Remove cover and fry for a while.

Add the red chilli powder and fry for some more time ... like around a minute.
Remove from heat.

Serve on the side with steamed rice, dal and other accompaniments.

Karela fry

Take care all ... you who visit Kichu Khonn silently.
See you all around in my next post ... which will again be of the beautiful Ilish.
And which will be the last of my Ilish series for this year.


Monday, 8 September 2014

Bori diye Palong shaak bhaja / Stir fried Spinach with lentil dumplings

Palong shaak bhaja
And Bappa is gone.
As I sit and type this post, I can see the Visharjan processions slowly moving down the road, one by one.
The air reverberates with the rhythmic beats of the drums, all over. Somewhere the Aarti is being played, signalling the start of Bappa's journey. The roads are covered with pink and red gulal.
People dressed up in traditional attires ... men in white kurtas and ladies in sarees ... accompany the vehicle carrying Lord Ganesh, dancing along.
I watch, quietly bidding Bappa adieu.
Ten days gone in a flash.

This year, the rain gods have played spoilsport. So Ganeshotsav was a slightly subdued affair.
I had a guest at home; so hardly noticed the festive days going by.
Going down to the aarti inside our society complex was by itself a task this time.

Today there is a little calm in the house.
Guest gone. Routine back.
Rains back, after a respite of two wee days.

Stir fried spinach
These days I am on a mission of cleaning up all pending photographs and making posts of them.
Some of them are as old as two years back.
Or more.
I want to be done with them before I forget the actual recipe.
Thank god my recipes do not have much ingredients or complex processes ... so far I have been in stream all along.

These photographs of the Palong shaak with Bori have been in my folder for too long.
After selecting the few photos, they sat in my drafts again ... I think for around a month or so.
Hence I'll finish with these first.
I'm short of time today. So it will be a short write and an even shorter recipe.

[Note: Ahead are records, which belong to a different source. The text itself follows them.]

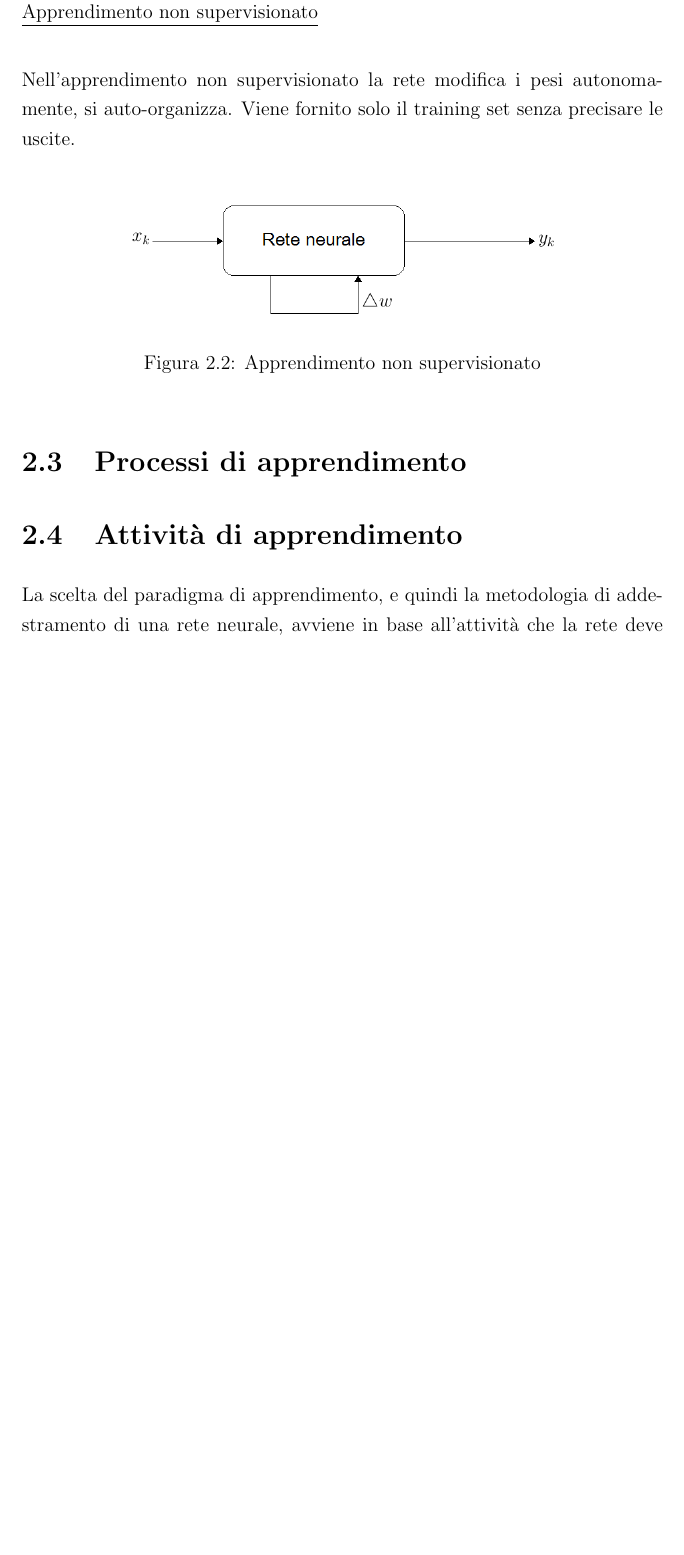
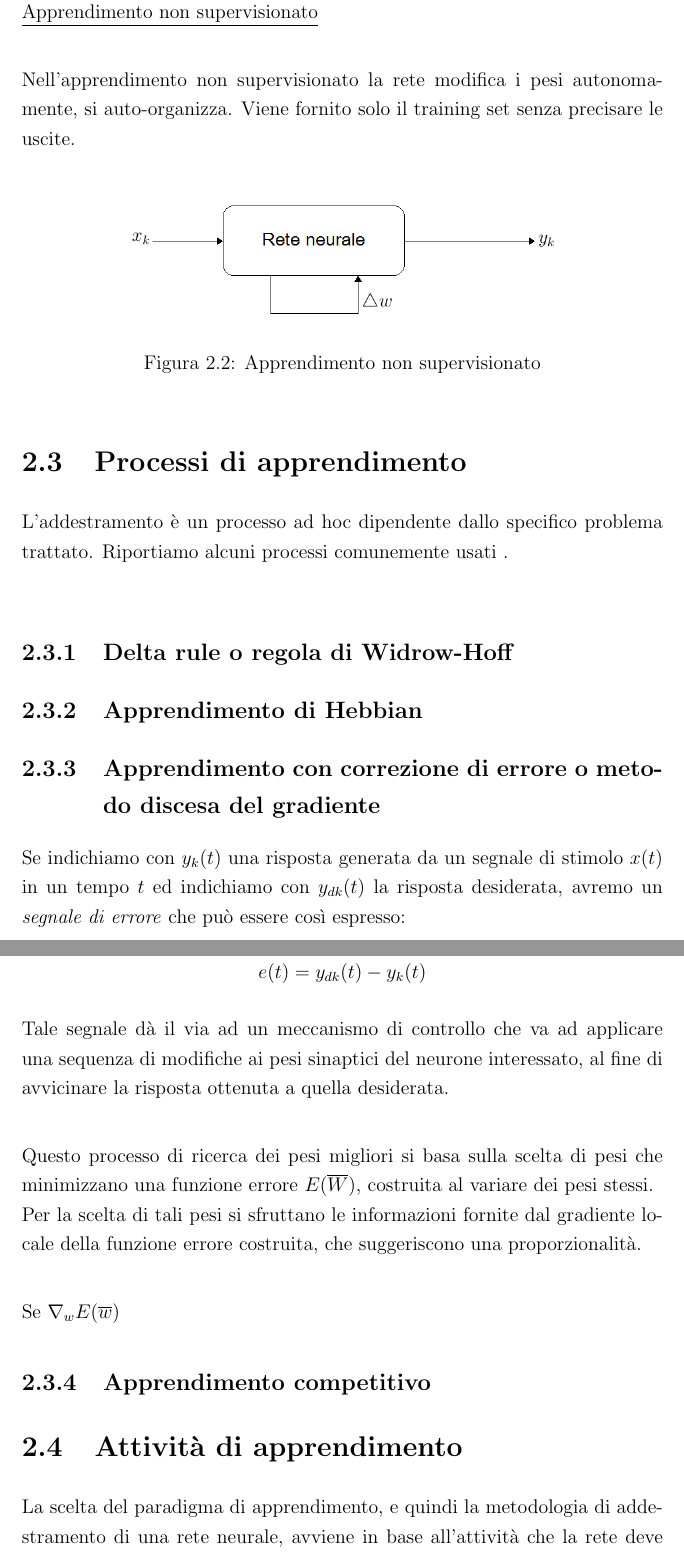
Before and after one commit to Misalf/tesi-nuovo, a LaTeX book (TESI NON CANCELLARE.tex): part of page 30 of 36 before the commit and two parts of pages 29 and 30 of 35 after it, the two joined at a grey line, cut so that both start at the same text, the shorter picture padded with empty space. The pictures show the PDF file TESI NON CANCELLARE.pdf that the author committed with the source.

Commit message:
Nuovo schema di procedimento

```diff
--- a/TESI NON CANCELLARE.tex
+++ b/TESI NON CANCELLARE.tex
@@ -482,6 +484,32 @@
 
 
 	\section {Processi di apprendimento}
+
+		 L’addestramento è un processo ad hoc dipendente dallo specifico problema trattato. Riportiamo alcuni processi comunemente usati .\\
+
+		 \subsection{Delta rule o regola di Widrow-Hoff}
+
+		  \subsection{Apprendimento di Hebbian}
+
+		 \subsection{Apprendimento con correzione di errore o metodo discesa del gradiente}
+
+		 Se indichiamo con $y_{k}(t)$ una risposta generata da un segnale di stimolo $x(t)$ in un tempo $t$ ed indichiamo con $y_{dk}(t)$ la risposta desiderata, avremo un \emph{segnale di errore} che può essere così espresso:\\
+
+		 \begin{center} $e(t)= y_{dk}(t)-y_{k}(t)$ \end{center}
+
+		 Tale segnale dà il via ad un meccanismo di controllo che va ad applicare una sequenza di modifiche ai pesi sinaptici del neurone interessato, al fine di avvicinare la risposta ottenuta a quella desiderata.\\
+		 %figura
+
+		 Questo processo di ricerca dei pesi migliori si basa sulla scelta di pesi che minimizzano una funzione errore $E(\overline{W})$, costruita al variare dei pesi stessi. \\
+		 Per la scelta di tali pesi si sfruttano le informazioni fornite dal gradiente locale della funzione errore costruita, che suggeriscono una proporzionalità.\\
+
+		 %figura
+
+		 Se $\nabla_ {w}E(\overline{w})$
+
+
+		 \subsection{Apprendimento competitivo}
+
 
 	\section{Attività di apprendimento}
 
```
Also changed, not shown: TESI NON CANCELLARE.pdf, TESI NON CANCELLARE.tex (11 more changed lines), 4 other files.
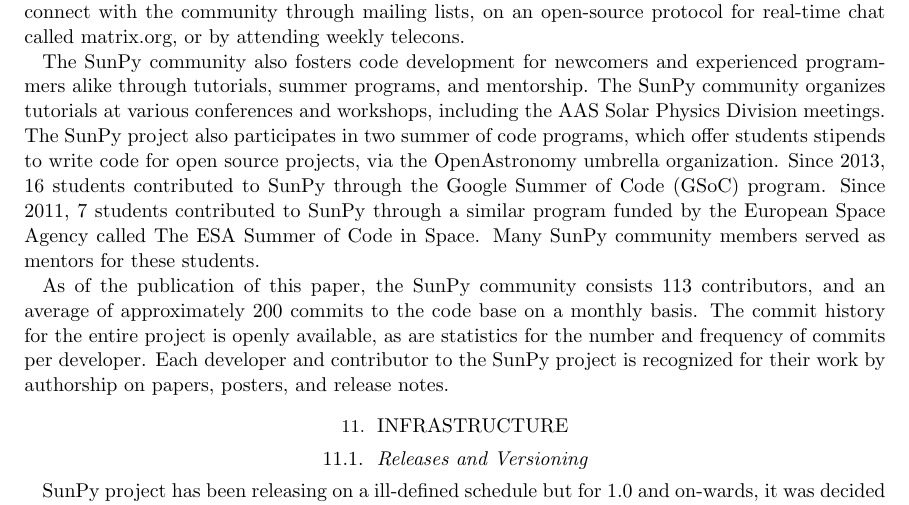
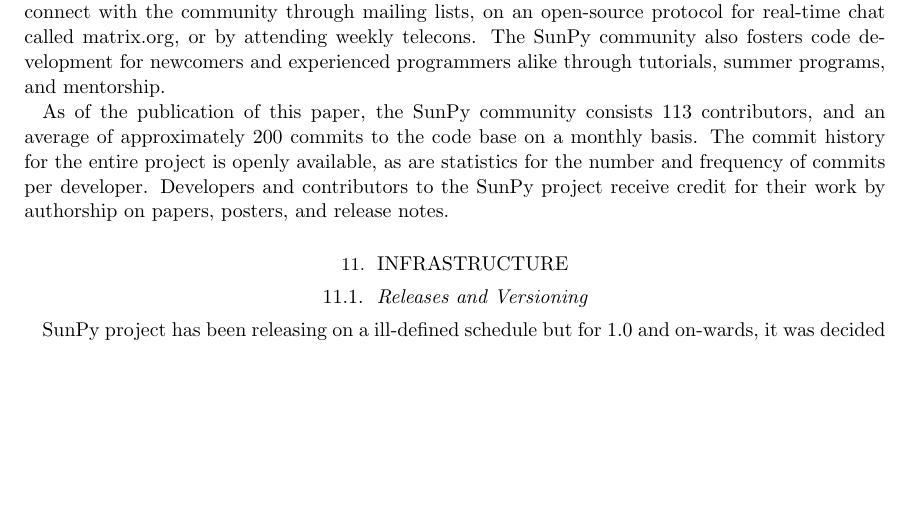
Before and after one commit to sunpy/sunpy-1.0-paper, a LaTeX paper (main.tex, which reads sections/community.tex): part of page 13 of 16, cut so that both start at the same text, the shorter picture padded with empty space. Compiled offline with pdfLaTeX.

Commit message:
addresses #32 and deletes duplicate sentences

```diff
--- a/sections/community.tex
+++ b/sections/community.tex
@@ -5,14 +5,8 @@
 As detailed in \sunpy Code of Conduct, the community encourages everyone, including newcomers, to join this process, and strives to create an create an open, considerate, and respectful environment for all.
 As part of the open development process, the \sunpy community maintains many active daily communication channels.
 Users can connect with the community through mailing lists, on an open-source protocol for real-time chat called matrix.org, or by attending weekly telecons.
-
 The \sunpy community also fosters code development for newcomers and experienced programmers alike through tutorials, summer programs, and mentorship.
-The \sunpy community organizes tutorials at various conferences and workshops, including the AAS Solar Physics Division meetings.
-The \sunpyproj also participates in two summer of code programs, which offer students stipends to write code for open source projects, via the OpenAstronomy umbrella organization.
-Since 2013, 16 students contributed to SunPy through the Google Summer of Code (GSoC) program.
-Since 2011, 7 students contributed to SunPy through a similar program funded by the European Space Agency called The ESA Summer of Code in Space.
-Many \sunpy community members served as mentors for these students.
 
 As of the publication of this paper, the \sunpy community consists 113 contributors, and an average of approximately 200 commits to the code base on a monthly basis.
 The commit history for the entire project is openly available, as are statistics for the number and frequency of commits per developer.
-Each developer and contributor to the \sunpy project is recognized for their work by authorship on papers, posters, and release notes.
+Developers and contributors to the \sunpy project receive credit for their work by authorship on papers, posters, and release notes.
```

Growing up I got to eat a good variety of leafy vegetables or shaaks.
But the only leafy vegetables that we get here are the palak or spinach, the methi or fenugreek leaves, some Amaranth and the dill.
That's all I guess.
So, after using the palak in gravies, dals and chorchoris, I sometimes make a bhaja or a stir fry out of it.
Some chopped onions for sweetness, as the palak is slightly salty on its own, some chopped garlic for flavour and some fried and crushed Boris thrown in, it turns into the perfect shaak bhaja to go on the side of with a little gorom bhaat or steamed rice.

Need :

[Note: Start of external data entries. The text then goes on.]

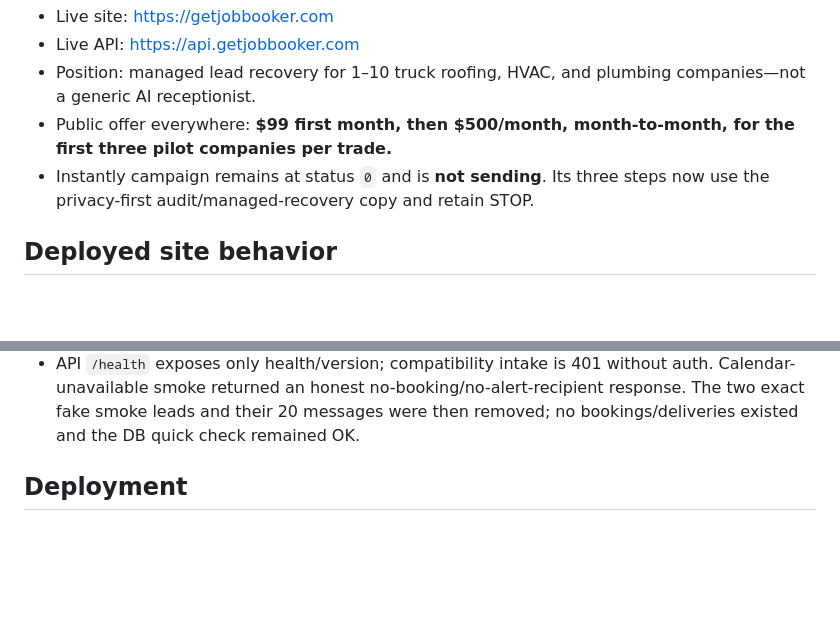
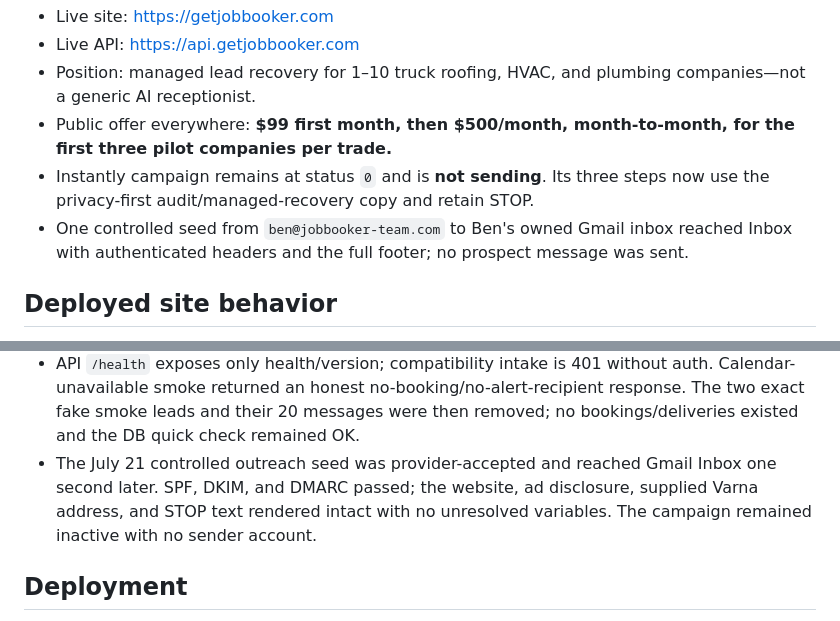
Before and after one commit to benthepythondev00/jobbooker-site, a Markdown page: STATUS.md, 2 parts joined by grey strips. Drawn GitHub-style; blank space fills up the shorter version.

Commit message:
docs: record verified outreach seed

```diff
--- a/STATUS.md
+++ b/STATUS.md
@@ -12,6 +12,9 @@ Last updated: **July 21, 2026**.
   month-to-month, for the first three pilot companies per trade.**
 - Instantly campaign remains at status `0` and is **not sending**. Its three
   steps now use the privacy-first audit/managed-recovery copy and retain STOP.
+- One controlled seed from `ben@jobbooker-team.com` to Ben's owned Gmail inbox
+  reached Inbox with authenticated headers and the full footer; no prospect
+  message was sent.
 
 ## Deployed site behavior
 
@@ -53,6 +56,10 @@ Last updated: **July 21, 2026**.
   auth. Calendar-unavailable smoke returned an honest no-booking/no-alert-recipient
   response. The two exact fake smoke leads and their 20 messages were then
   removed; no bookings/deliveries existed and the DB quick check remained OK.
+- The July 21 controlled outreach seed was provider-accepted and reached Gmail
+  Inbox one second later. SPF, DKIM, and DMARC passed; the website, ad
+  disclosure, supplied Varna address, and STOP text rendered intact with no
+  unresolved variables. The campaign remained inactive with no sender account.
 
 ## Deployment
 
```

Palong shaak / Palak / Spinach -  (washed well and chopped) 1 coffee mug ful
Onion - 1 medium, chopped
Garlic - 3 big sized cloves, chopped
Haldi / Turmeric powder - ¼ tsp 
Whole red chilles - 1, broken
Boris - 6 to 8 pieces
Mustard oil or any cooking oil - 2 tbsp
Salt - to taste
Sugar - a pinch

Bori diye palong shaak bhaja
How to :

Heat 1 tbsp of oil in a kadahi or pan.
Let in the Bori s and stir fry on low heat till they turn brown.
Remove and keep aside.

Add 1 tbsp of oil to the same kadahi.
Add the whole red chillies and the onion.
Fry till onion turns translucent and the raw smell is gone.
Now add the chopped garlic and fry well.

Add the chopped palak, haldi, salt and sugar.
Stir well and cover.
Cook for around 5 minutes.
Remove cover and give a good stir.
Cook uncovered till all moisture disappears.
Crush the fried bori s lightly by hand and add to the palak.
Give a good stir.
Remove from heat.
Simple, wholesome shaak bhaja is ready.

Serve hot.
Goes great with steamed rice and some dal.
You can eat it with rotis too.


Tuesday, 2 September 2014

Pictures speak - Rain!

Today, no recipes. No ramblings.
Today there will be quiet.
Today, we will just sit and watch the marvels of a wonder.
A wonder called Rain!

 The clouds passing by!

 Do you see what I see?!
 My garden is happy too.

 Even the Tulsi is blooming.

Hope you are enjoying the monsoons too.
So long all!!